What is ranitidine? 

Ranitidine (brand name Zantac®) is an H2 receptor antagonist (a type of acid reducer) used to treat and prevent ulcers occurring in the stomach and small intestine in dogs and cats. It is also used to treat stress-related, kidney disease-related, or drug-induced erosive gastritis, esophagitis, and esophageal reflux. Ranitidine may also be used to stimulate contractions of the stomach and to stimulate bowel activity in cats and rabbits. It may also be used in rabbits for the treatment of stomach ulcers and in ferrets to treat Helicobacter mustelae. The medication works by reducing the amount of acid secreted in the stomach.

The use of ranitidine in dogs, cats, and other animals is “off-label”. Many drugs are commonly prescribed for off-label use in veterinary medicine. In these instances, follow your veterinarian’s directions and cautions very carefully.

How is ranitidine given?

Ranitidine is available as a tablet, capsule, oral syrup, and in an injectable form. It is available over the counter BUT you should only give it to your pet if your veterinarian has prescribed it.

Ranitidine works best when given by mouth on an empty stomach before the first meal of the day. If your pet vomits after receiving the medication, try giving it with a small amount of food. Follow the dosing instructions provided by your veterinarian. Measure liquid forms carefully. Your veterinarian will administer the injectable form.

Stopping the medication before the therapy is complete may cause the condition to return.

This medication should take effect within one to two hours; however, effects may not be visibly noticeable.

What if I miss giving my pet the medication?

If you miss a dose, do not give it when you remember. Instead, wait and give the next dose at the usual time. Never give your pet two doses at once or give extra doses.

It is very important to give the medication for the length of time your veterinarian has recommended. Do not stop giving the medication to your pet without first speaking with your veterinarian.
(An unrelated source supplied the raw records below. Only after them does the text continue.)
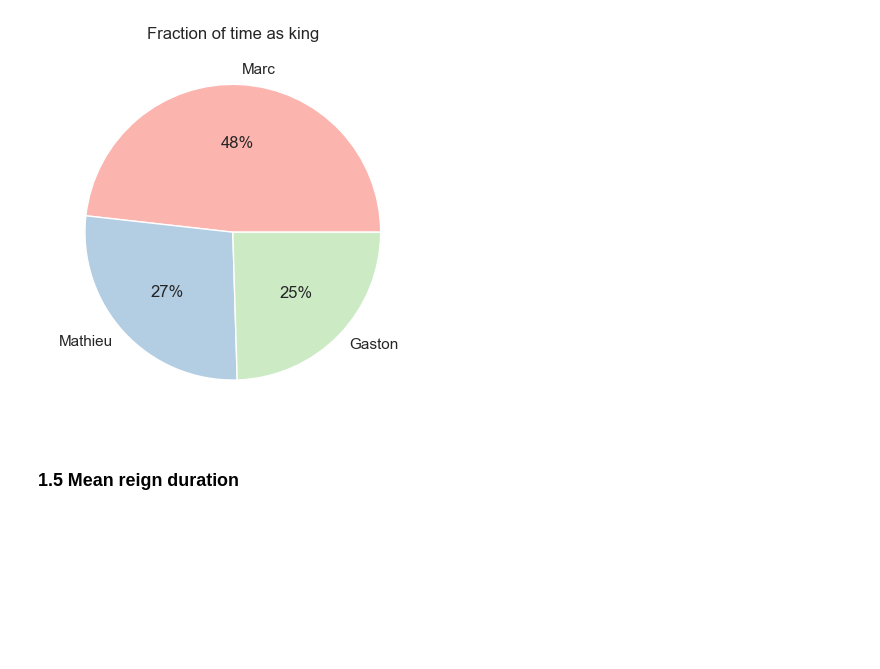
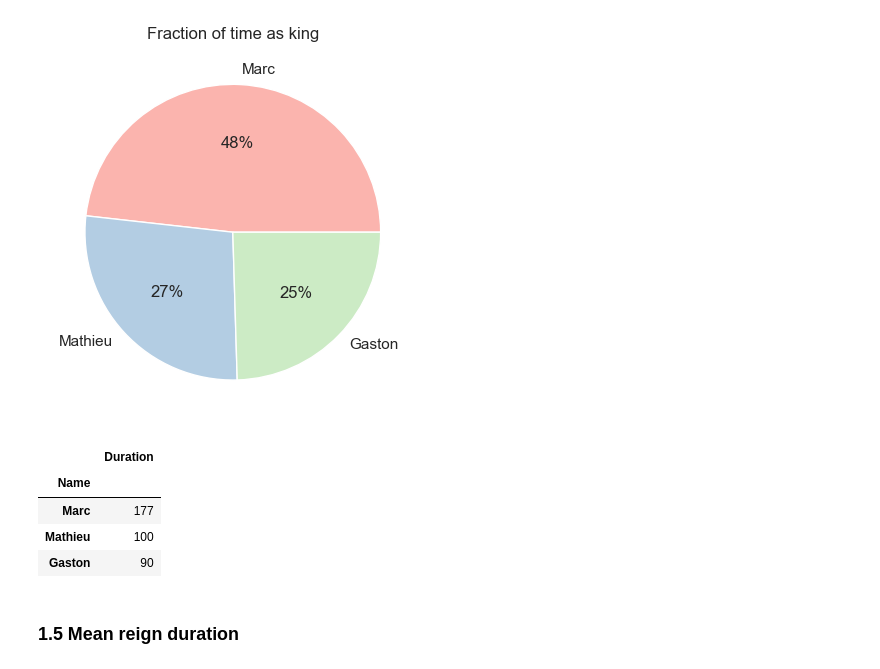
Before and after one commit to Wolgamonox/koth-ping-pong-website, a Jupyter notebook: analysis_exploration/analysis_exploration.ipynb, the cells around one changed output. Drawn from its saved outputs; the diff is of its cells as text; code cells hidden in the pictures; blank space fills up the shorter version.

```diff
--- a/analysis_exploration/analysis_exploration.ipynb
+++ b/analysis_exploration/analysis_exploration.ipynb
@@ -161,6 +169,14 @@ plt.title('Fraction of time as king')
 plt.show()
 # %% [output]
 [figure]
+# %%
+total_time_king
+# %% [output]
+|  | Duration |
+| Name |  |
+| Marc | 177 |
+| Mathieu | 100 |
+| Gaston | 90 |
 # %% [markdown]
 ### 1.5 Mean reign duration
 # %%
```
Also changed, not shown: parts of 4 cells of this notebook, 1 other file.
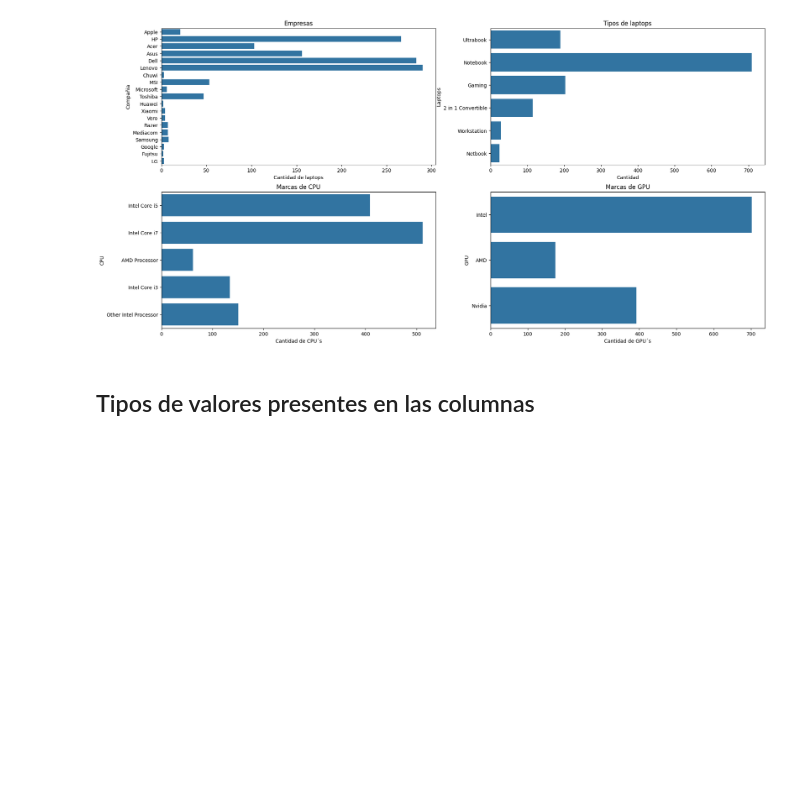
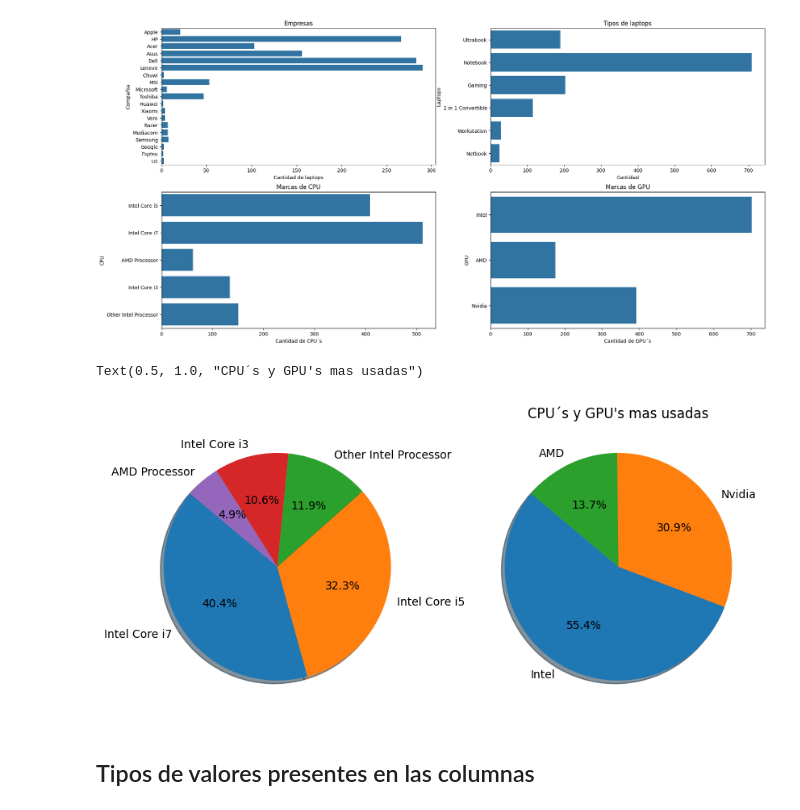
Before and after one commit to PGMGSnacks/Data-Science, a Jupyter notebook: AnalisysC.ipynb, the cells around one changed output. Saved outputs shown, nothing was run; the diff lists cells and outputs as text; code cells hidden in the pictures; blank space fills up the shorter version.

```diff
--- a/AnalisysC.ipynb
+++ b/AnalisysC.ipynb
@@ -115,6 +140,31 @@ axs[1,1].set_ylabel("GPU")
 # %% [output]
 Text(0, 0.5, 'GPU')
 [figure]
+# %%
+Cpubrand = df["Cpu brand"]
+Gpubrand = df["Gpu brand"]
+
+#CPU
+sizes_cpu = df["Cpu brand"].value_counts()
+labels_cpu = sizes_cpu.index
+
+#GPU
+sizes_gpu = df["Gpu brand"].value_counts()
+labels_gpu = sizes_gpu.index
+
+
+fig, axs = plt.subplots(
+    figsize=(10,5), ncols=2
+)
+#Grafico de pie para la cantidad de valores relacionados a la CPU
+axs[0].pie(sizes_cpu, labels=labels_cpu, autopct='%1.1f%%', shadow=True, startangle=140)
+
+#Grafico de pie para la cantidad de valores relacionados a la CPU
+axs[1].pie(sizes_gpu, labels=labels_gpu, autopct='%1.1f%%', shadow=True, startangle=140)
+plt.title("CPU´s y GPU's mas usadas")
+# %% [output]
+Text(0.5, 1.0, "CPU´s y GPU's mas usadas")
+[figure, added]
 # %% [markdown]
 ## Tipos de valores presentes en las columnas
 # %%
```
Also changed, not shown: parts of 56 cells of this notebook.
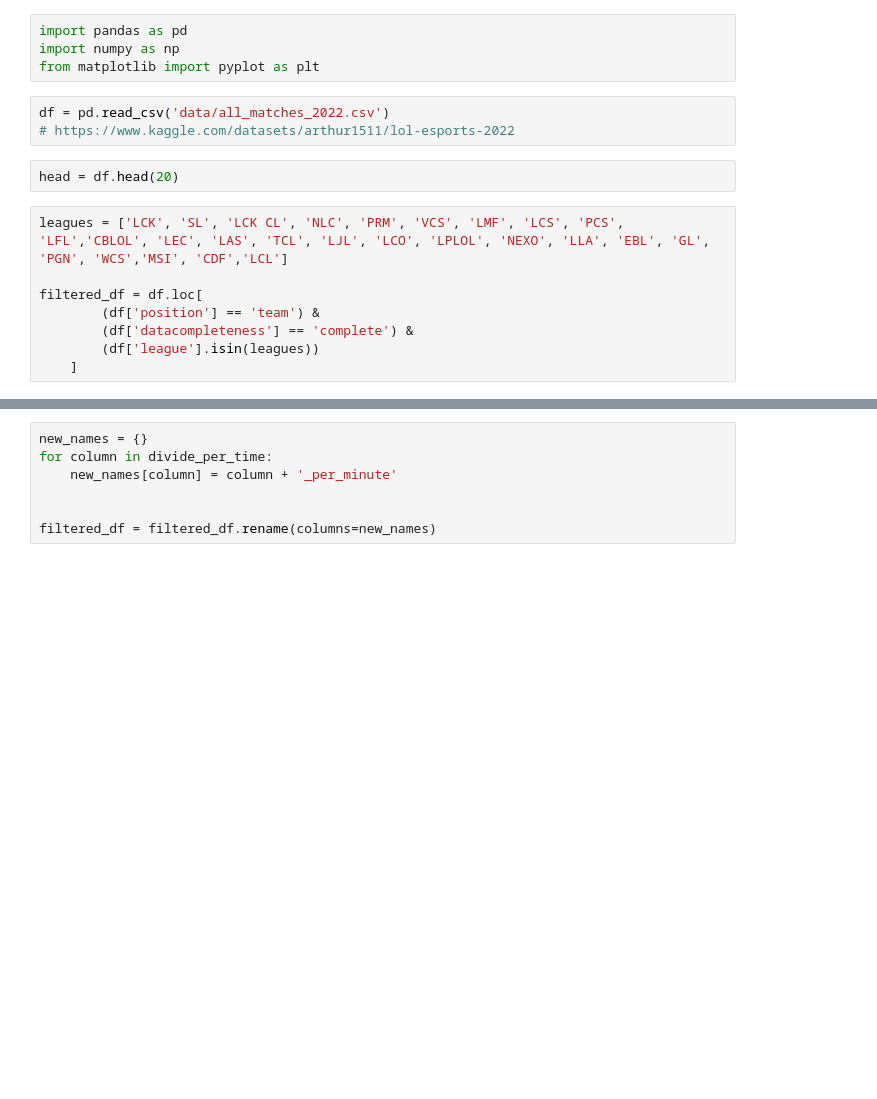
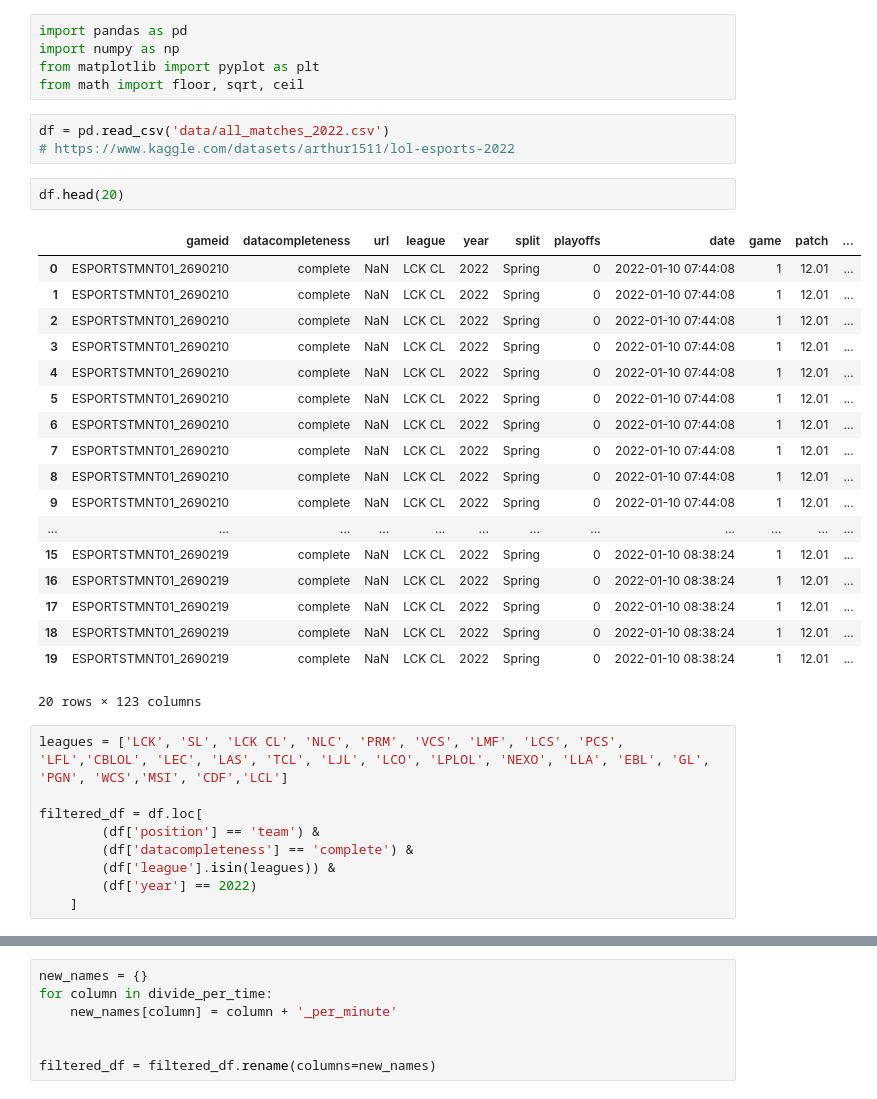
Before and after one commit to heitorfreitasferreira/UFU, a Jupyter notebook: mineracao/lol.ipynb, the cells around one changed output, grey strips where cells are left out. Saved outputs shown, nothing was run; the diff lists cells and outputs as text; blank space fills up the shorter version.

```diff
--- a/mineracao/lol.ipynb
+++ b/mineracao/lol.ipynb
@@ -2,18 +2,39 @@
 import pandas as pd
 import numpy as np
 from matplotlib import pyplot as plt
+from math import floor, sqrt, ceil
 # %%
 df = pd.read_csv('data/all_matches_2022.csv')
 # https://www.kaggle.com/datasets/arthur1511/lol-esports-2022
 # %%
-head = df.head(20)
+df.head(20)
+# %% [output]
+|  | gameid | datacompleteness | url | league | year | split | playoffs | date | game | patch | ... |
+| 0 | ESPORTSTMNT01_2690210 | complete | NaN | LCK CL | 2022 | Spring | 0 | 2022-01-10 07:44:08 | 1 | 12.01 | ... |
+| 1 | ESPORTSTMNT01_2690210 | complete | NaN | LCK CL | 2022 | Spring | 0 | 2022-01-10 07:44:08 | 1 | 12.01 | ... |
+| 2 | ESPORTSTMNT01_2690210 | complete | NaN | LCK CL | 2022 | Spring | 0 | 2022-01-10 07:44:08 | 1 | 12.01 | ... |
+| 3 | ESPORTSTMNT01_2690210 | complete | NaN | LCK CL | 2022 | Spring | 0 | 2022-01-10 07:44:08 | 1 | 12.01 | ... |
+| 4 | ESPORTSTMNT01_2690210 | complete | NaN | LCK CL | 2022 | Spring | 0 | 2022-01-10 07:44:08 | 1 | 12.01 | ... |
+| 5 | ESPORTSTMNT01_2690210 | complete | NaN | LCK CL | 2022 | Spring | 0 | 2022-01-10 07:44:08 | 1 | 12.01 | ... |
+| 6 | ESPORTSTMNT01_2690210 | complete | NaN | LCK CL | 2022 | Spring | 0 | 2022-01-10 07:44:08 | 1 | 12.01 | ... |
+| 7 | ESPORTSTMNT01_2690210 | complete | NaN | LCK CL | 2022 | Spring | 0 | 2022-01-10 07:44:08 | 1 | 12.01 | ... |
+| 8 | ESPORTSTMNT01_2690210 | complete | NaN | LCK CL | 2022 | Spring | 0 | 2022-01-10 07:44:08 | 1 | 12.01 | ... |
+| 9 | ESPORTSTMNT01_2690210 | complete | NaN | LCK CL | 2022 | Spring | 0 | 2022-01-10 07:44:08 | 1 | 12.01 | ... |
+| ... | ... | ... | ... | ... | ... | ... | ... | ... | ... | ... | ... |
+| 15 | ESPORTSTMNT01_2690219 | complete | NaN | LCK CL | 2022 | Spring | 0 | 2022-01-10 08:38:24 | 1 | 12.01 | ... |
+| 16 | ESPORTSTMNT01_2690219 | complete | NaN | LCK CL | 2022 | Spring | 0 | 2022-01-10 08:38:24 | 1 | 12.01 | ... |
+| 17 | ESPORTSTMNT01_2690219 | complete | NaN | LCK CL | 2022 | Spring | 0 | 2022-01-10 08:38:24 | 1 | 12.01 | ... |
+| 18 | ESPORTSTMNT01_2690219 | complete | NaN | LCK CL | 2022 | Spring | 0 | 2022-01-10 08:38:24 | 1 | 12.01 | ... |
+| 19 | ESPORTSTMNT01_2690219 | complete | NaN | LCK CL | 2022 | Spring | 0 | 2022-01-10 08:38:24 | 1 | 12.01 | ... |
+20 rows × 123 columns
 # %%
 leagues = ['LCK', 'SL', 'LCK CL', 'NLC', 'PRM', 'VCS', 'LMF', 'LCS', 'PCS', 'LFL','CBLOL', 'LEC', 'LAS', 'TCL', 'LJL', 'LCO', 'LPLOL', 'NEXO', 'LLA', 'EBL', 'GL', 'PGN', 'WCS','MSI', 'CDF','LCL']
 
 filtered_df = df.loc[
         (df['position'] == 'team') &
         (df['datacompleteness'] == 'complete') &
-        (df['league'].isin(leagues))
+        (df['league'].isin(leagues)) &
+        (df['year'] == 2022)
     ]
 # %%
 removed_columns = [
```
Also changed, not shown: parts of 17 cells of this notebook, 1 other file.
Are there any potential side effects?

There are very few reported side effects of ranitidine. If you notice any abnormal signs associated with this medication, contact your veterinarian. If your veterinarian injects ranitidine, pain at the injection site may occur.

This short-acting medication should stop working within 24 hours, although effects can be longer in pets with liver or kidney disease.

Are there any risk factors for this medication?

Ranitidine should not be used in patients that have an allergy to it or other similar drugs, such as famotidine (Pepcid®) or cimetidine (Tagamet®). This medication should be used with caution in pregnant or nursing pets. It should be used cautiously in pets with kidney or liver disease.

This short-acting medication should stop working within 24 hours, although effects can be longer in pets with liver or kidney disease.

Are there any drug interactions I should be aware of?

Ranitidine may interact with other drugs including antacids, certain antifungals, cephalosporins, certain heart medications, and propantheline (Pro-Banthine®). Tell your veterinarian about any medications (including vitamins, supplements, or herbal therapies) that your pet is taking.

Is there any monitoring that needs to be done with this medication?

Monitor to ensure that the medication is working.

How do I store ranitidine?

Ranitidine tablets and capsules should be stored in a tightly sealed, light-resistant container and at room temperature, between 20°C and 25°C (68°F to 77°F). Liquids should be stored as recommended on the label and discarded by the date shown on the bottle. If your veterinarian has made a special formulation, follow the storage instructions provided with the medication.

What should I do in case of an emergency?

Very high doses of ranitidine can cause toxic effects. If you suspect an overdose or an adverse reaction to the medication, call your veterinary office immediately. If they are not available, follow their directions in contacting an emergency facility.

Related Articles